Each line of the material below with the word "Raúl" is to be reported.

_EXTRACTED RECORDS_.
=======

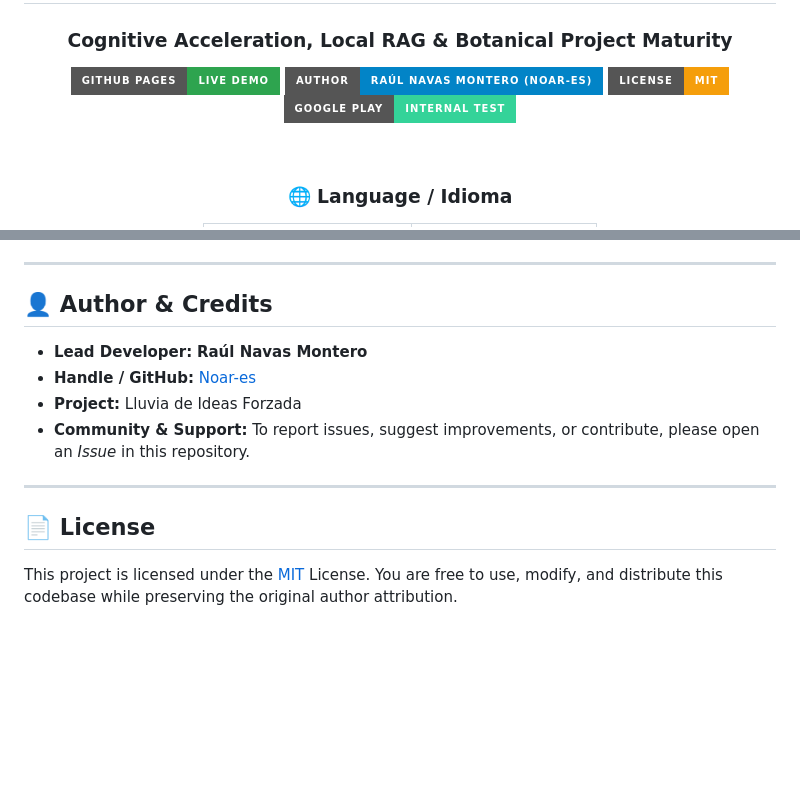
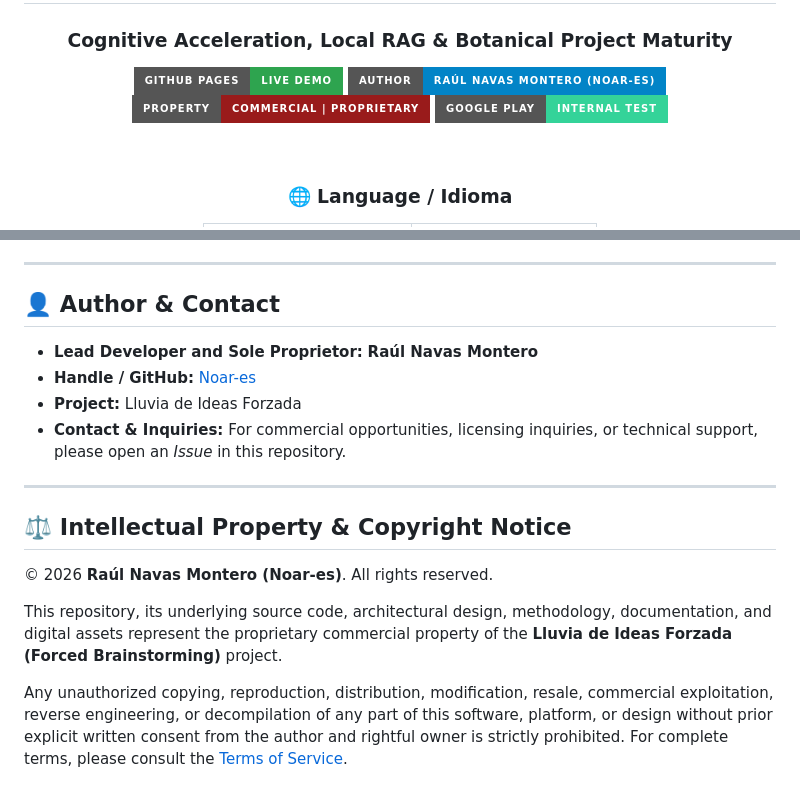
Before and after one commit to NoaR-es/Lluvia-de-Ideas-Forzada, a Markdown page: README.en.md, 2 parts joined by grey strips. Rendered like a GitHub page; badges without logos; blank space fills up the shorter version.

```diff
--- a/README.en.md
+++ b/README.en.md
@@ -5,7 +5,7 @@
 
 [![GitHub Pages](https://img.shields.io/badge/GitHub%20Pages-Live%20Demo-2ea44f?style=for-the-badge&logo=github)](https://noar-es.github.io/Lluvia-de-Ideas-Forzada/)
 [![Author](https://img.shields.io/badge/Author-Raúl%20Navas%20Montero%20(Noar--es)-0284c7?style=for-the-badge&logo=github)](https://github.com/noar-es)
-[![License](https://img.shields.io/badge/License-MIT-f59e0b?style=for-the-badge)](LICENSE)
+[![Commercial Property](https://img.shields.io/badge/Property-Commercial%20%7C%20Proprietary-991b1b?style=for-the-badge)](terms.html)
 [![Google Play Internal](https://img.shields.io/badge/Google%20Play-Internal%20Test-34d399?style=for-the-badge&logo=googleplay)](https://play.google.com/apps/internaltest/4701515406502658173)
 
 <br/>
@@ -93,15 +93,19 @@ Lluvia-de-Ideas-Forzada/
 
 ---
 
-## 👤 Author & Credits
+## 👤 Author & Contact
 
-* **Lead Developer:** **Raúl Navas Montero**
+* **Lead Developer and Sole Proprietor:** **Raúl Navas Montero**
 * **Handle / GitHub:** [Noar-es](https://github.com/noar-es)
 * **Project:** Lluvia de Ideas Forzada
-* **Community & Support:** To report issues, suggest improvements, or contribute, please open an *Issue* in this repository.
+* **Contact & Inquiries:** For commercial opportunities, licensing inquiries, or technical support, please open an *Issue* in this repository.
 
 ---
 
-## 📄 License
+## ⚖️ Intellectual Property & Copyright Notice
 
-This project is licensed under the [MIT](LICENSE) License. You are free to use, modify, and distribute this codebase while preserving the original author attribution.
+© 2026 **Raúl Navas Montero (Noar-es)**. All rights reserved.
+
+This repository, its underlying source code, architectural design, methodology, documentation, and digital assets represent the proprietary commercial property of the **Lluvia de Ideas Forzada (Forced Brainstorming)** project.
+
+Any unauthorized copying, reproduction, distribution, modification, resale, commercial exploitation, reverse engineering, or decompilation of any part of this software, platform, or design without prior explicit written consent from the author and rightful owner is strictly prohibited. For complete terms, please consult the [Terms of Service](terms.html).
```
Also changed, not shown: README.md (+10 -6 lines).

=======

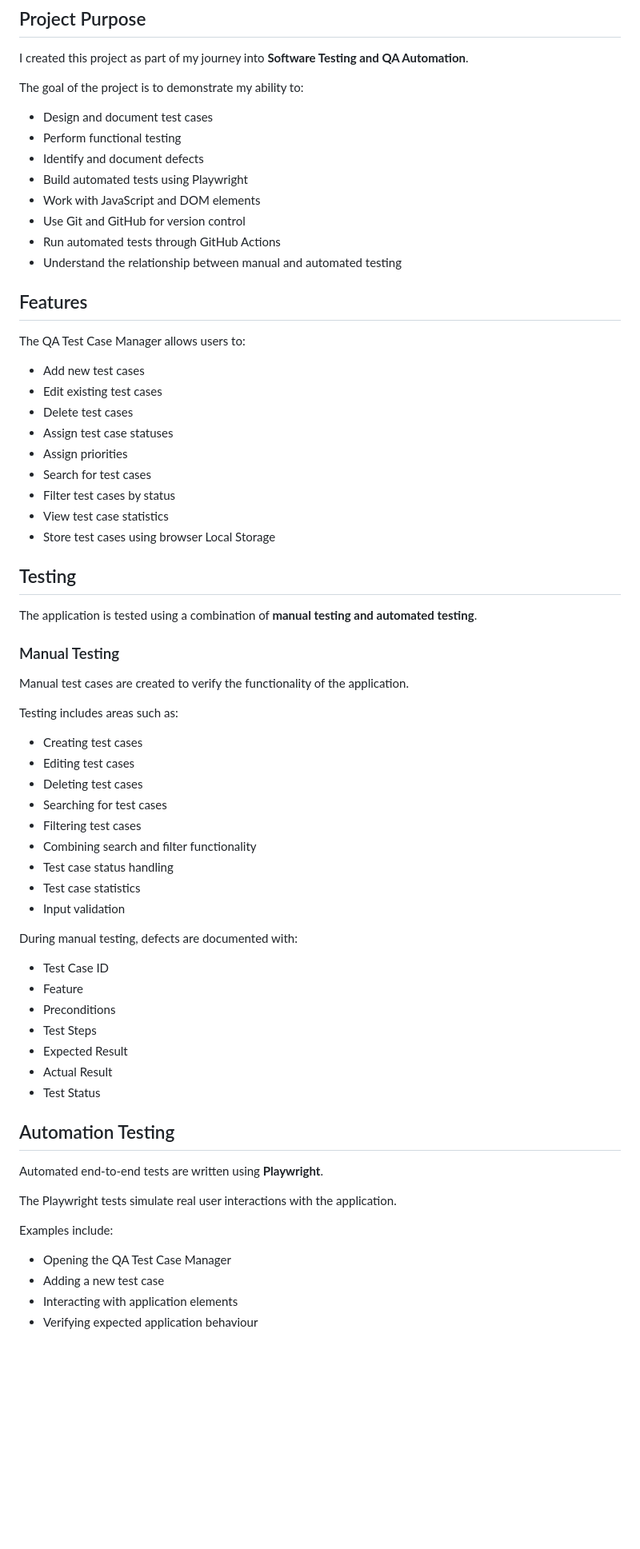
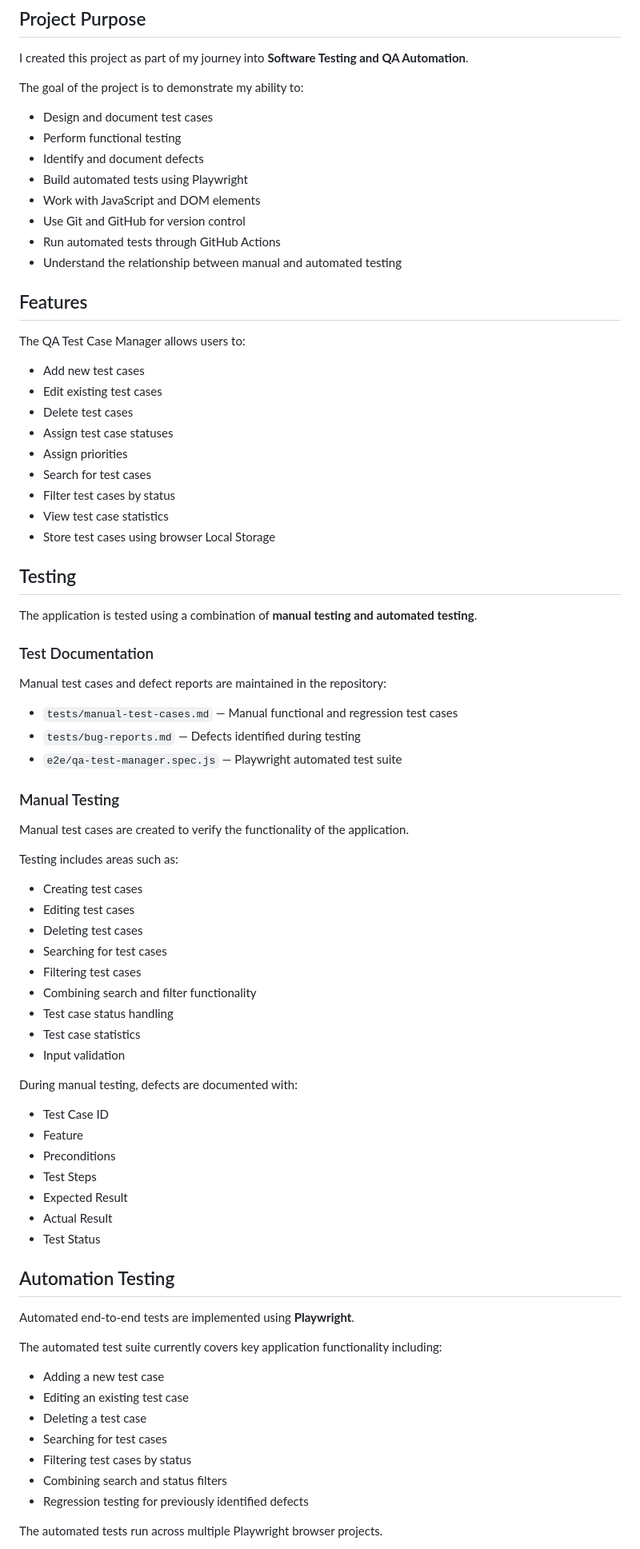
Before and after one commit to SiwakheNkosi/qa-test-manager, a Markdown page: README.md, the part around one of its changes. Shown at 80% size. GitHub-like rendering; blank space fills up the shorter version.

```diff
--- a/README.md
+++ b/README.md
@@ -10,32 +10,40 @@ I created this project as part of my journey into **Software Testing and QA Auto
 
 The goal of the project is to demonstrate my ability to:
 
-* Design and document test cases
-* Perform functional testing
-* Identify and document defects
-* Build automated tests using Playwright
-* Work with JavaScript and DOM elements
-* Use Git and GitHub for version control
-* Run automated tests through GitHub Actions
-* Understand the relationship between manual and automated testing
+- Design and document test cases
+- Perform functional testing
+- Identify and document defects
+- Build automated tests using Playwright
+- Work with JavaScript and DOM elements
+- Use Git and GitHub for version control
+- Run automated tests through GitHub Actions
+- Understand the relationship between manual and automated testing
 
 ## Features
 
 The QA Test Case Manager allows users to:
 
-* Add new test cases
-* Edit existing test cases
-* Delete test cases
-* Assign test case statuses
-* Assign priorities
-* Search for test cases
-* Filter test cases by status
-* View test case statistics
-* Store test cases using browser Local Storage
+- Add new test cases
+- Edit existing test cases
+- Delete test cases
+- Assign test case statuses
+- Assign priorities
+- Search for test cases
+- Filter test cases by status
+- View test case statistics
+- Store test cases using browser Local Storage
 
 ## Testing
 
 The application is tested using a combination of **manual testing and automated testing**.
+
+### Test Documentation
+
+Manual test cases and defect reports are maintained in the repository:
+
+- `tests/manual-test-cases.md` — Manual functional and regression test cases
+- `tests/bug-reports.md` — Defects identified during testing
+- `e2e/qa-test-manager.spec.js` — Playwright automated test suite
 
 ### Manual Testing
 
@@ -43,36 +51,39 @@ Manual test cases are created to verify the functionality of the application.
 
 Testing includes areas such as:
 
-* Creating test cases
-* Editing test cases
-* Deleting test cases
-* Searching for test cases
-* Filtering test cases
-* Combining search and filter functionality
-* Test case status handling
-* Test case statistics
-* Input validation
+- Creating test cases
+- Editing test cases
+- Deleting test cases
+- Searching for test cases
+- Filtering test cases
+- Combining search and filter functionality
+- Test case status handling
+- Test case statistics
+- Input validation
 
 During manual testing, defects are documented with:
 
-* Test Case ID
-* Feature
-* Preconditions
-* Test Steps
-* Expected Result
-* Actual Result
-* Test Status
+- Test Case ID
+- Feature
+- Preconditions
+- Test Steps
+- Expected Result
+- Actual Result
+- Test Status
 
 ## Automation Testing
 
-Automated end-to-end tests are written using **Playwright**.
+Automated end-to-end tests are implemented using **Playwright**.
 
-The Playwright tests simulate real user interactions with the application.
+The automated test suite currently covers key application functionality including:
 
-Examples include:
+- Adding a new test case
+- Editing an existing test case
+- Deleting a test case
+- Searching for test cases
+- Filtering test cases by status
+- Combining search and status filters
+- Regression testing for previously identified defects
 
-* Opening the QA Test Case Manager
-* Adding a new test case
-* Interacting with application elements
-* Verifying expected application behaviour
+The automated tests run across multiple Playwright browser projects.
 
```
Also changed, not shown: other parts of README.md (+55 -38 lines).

=======

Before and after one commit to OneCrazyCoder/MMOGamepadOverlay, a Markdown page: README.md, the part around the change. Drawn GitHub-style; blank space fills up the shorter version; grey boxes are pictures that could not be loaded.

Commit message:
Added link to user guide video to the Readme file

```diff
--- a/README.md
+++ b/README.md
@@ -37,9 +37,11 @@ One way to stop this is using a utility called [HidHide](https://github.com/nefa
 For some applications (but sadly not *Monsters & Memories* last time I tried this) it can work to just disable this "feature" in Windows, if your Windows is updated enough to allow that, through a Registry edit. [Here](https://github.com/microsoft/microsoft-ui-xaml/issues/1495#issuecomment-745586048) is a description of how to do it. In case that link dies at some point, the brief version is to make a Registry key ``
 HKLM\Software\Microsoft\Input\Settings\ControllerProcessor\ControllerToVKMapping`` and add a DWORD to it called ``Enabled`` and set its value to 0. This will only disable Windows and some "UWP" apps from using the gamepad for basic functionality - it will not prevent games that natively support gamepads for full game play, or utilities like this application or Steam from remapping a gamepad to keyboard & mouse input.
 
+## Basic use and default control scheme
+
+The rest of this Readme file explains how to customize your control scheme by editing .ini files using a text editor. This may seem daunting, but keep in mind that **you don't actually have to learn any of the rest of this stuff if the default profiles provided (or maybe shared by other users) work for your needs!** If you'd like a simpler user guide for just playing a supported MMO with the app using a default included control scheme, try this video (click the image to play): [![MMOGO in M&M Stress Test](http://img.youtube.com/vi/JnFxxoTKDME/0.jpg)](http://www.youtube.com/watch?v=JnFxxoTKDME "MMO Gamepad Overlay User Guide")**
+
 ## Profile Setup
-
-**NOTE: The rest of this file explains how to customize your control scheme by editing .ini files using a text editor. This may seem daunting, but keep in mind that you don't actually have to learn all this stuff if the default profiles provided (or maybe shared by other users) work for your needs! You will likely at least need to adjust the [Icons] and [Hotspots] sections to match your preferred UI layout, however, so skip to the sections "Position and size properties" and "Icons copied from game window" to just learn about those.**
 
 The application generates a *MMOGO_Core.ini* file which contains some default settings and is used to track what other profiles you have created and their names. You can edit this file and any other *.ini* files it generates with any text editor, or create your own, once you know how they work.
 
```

=======

_ANSWER BELOW_.
 [![Author](https://img.shields.io/badge/Author-Raúl%20Navas%20Montero%20(Noar--es)-0284c7?style=for-the-badge&logo=github)](https://github.com/noar-es)
-* **Lead Developer:** **Raúl Navas Montero**
+* **Lead Developer and Sole Proprietor:** **Raúl Navas Montero**
+© 2026 **Raúl Navas Montero (Noar-es)**. All rights reserved.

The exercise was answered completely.